Before Pearl received his doctorate, he published a number of contributions. His dissertation was on the actions and behavior of Planarians. He next contributed a series of papers on genetic problems in lower organisms in which he worked with Karl Pearson in London. Also while in London, he finished and elaborated statistically a valuable piece of work on assortative mating in Protozoa. While at John Hopkins University, his interest in many subjects was so intense that at any given moment he might seem a partisan and propagandist of a particular method of biological science.
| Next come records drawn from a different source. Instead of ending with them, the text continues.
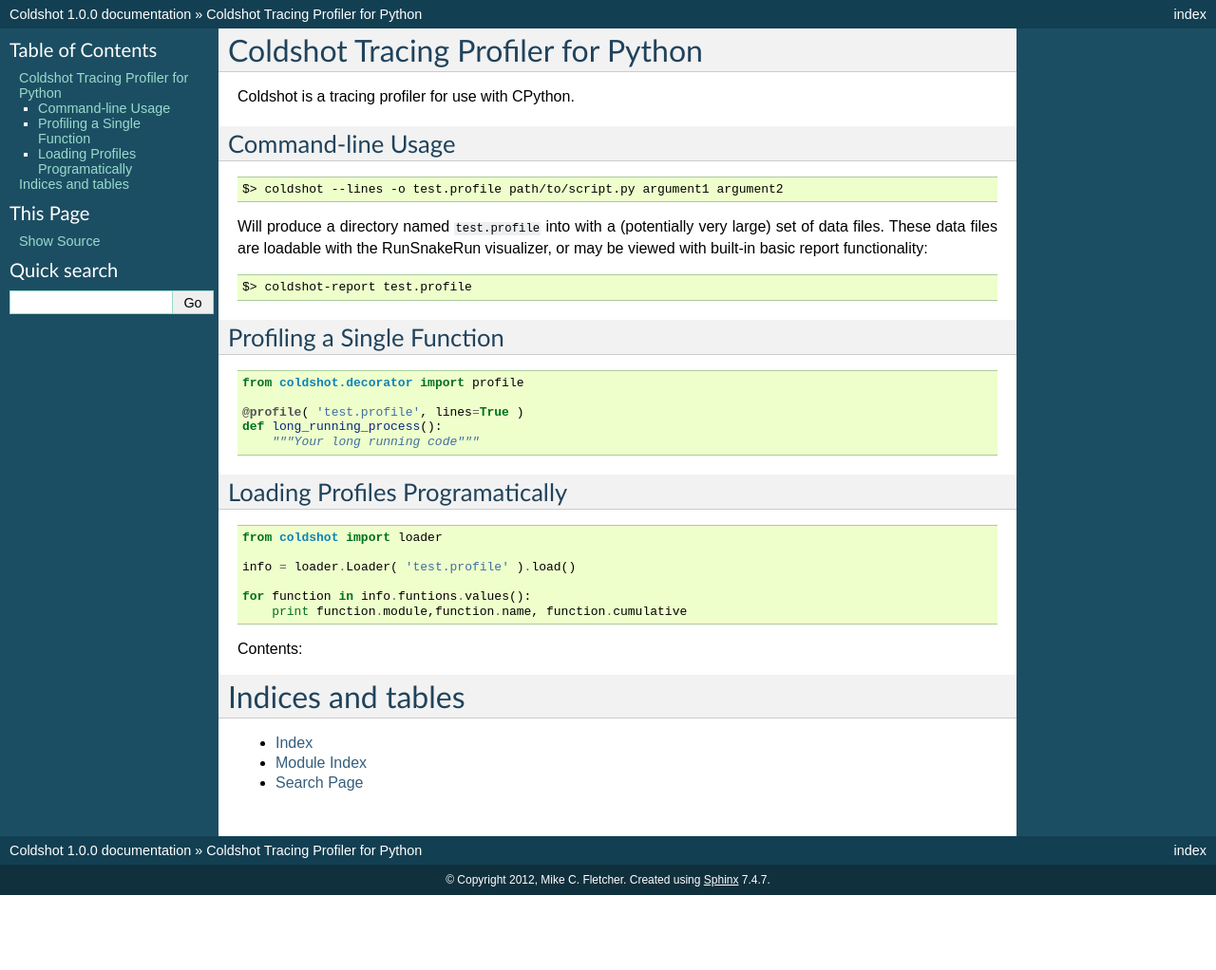
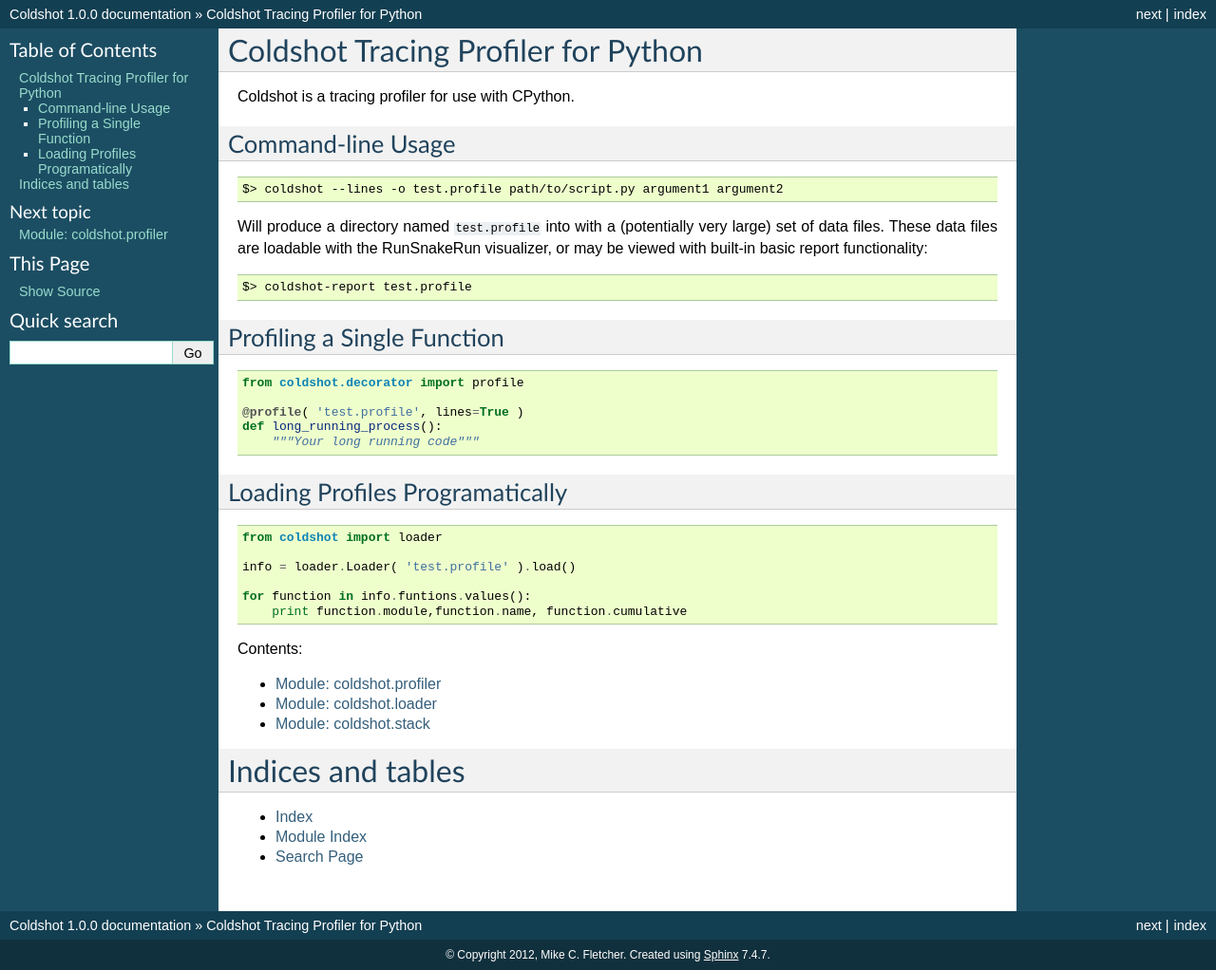
Before and after one commit to mcfletch/coldshot, a Sphinx documentation site: the page built from docs/index.rst, in a window 1280 px wide. Shown: the whole page at 95% size. Built offline with Sphinx 7.4.7, drawn with Linux system fonts in a browser that asks for light colours; before the commit the page ends 943 px from its top, so only the background shows below that.

Commit message:
Get docs started

```diff
--- /dev/null
+++ b/docs/coldshot.loader.rst
@@ -0,0 +1,4 @@
+Module: coldshot.loader
+=======================
+.. automodule:: coldshot.loader
+    :members:
--- /dev/null
+++ b/docs/coldshot.profiler.rst
@@ -0,0 +1,5 @@
+Module: coldshot.profiler
+=========================
+
+.. autoclass:: coldshot.profiler.Profiler
+    :members: start,stop,__enter__,__exit__,close,annotation
--- /dev/null
+++ b/docs/coldshot.stack.rst
@@ -0,0 +1,4 @@
+Module: coldshot.stack
+=======================
+.. automodule:: coldshot.stack
+    :members:
--- a/docs/index.rst
+++ b/docs/index.rst
@@ -47,7 +47,9 @@
 .. toctree::
    :maxdepth: 2
 
-
+   coldshot.profiler
+   coldshot.loader
+   coldshot.stack
 
 Indices and tables
 ==================
```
Among the seven hundred and twelve titles (including seventeen books) in the list of Pearl’s writing hereto appended will be found contributions on the most varied fields of aspects biology or as human affairs as a division of biology. There are papers on animal behaviors, to Protozoa to man; on general physiology; many of various aspects of genetics (on abnormalities, variations on the breeding of Drosophila, of poultry, of cattle, of corn, of cantaloupes, on tongue colors in cattle, on the color hen’s eyes, etc.) There are many technical contributions on the care and breeding and fowls (fertility and diseases of fowls, plumage patterns, egg production, keep fowls free from lice, and folk-lore of hens’ eggs). Furthermore, many papers deal with the biology of man: papers on longevity and mortality, on the effects of alcohol and tobacco, on eugenics, and race culture, on the biology of superiority, the biology of death, infant mortality, and contraception.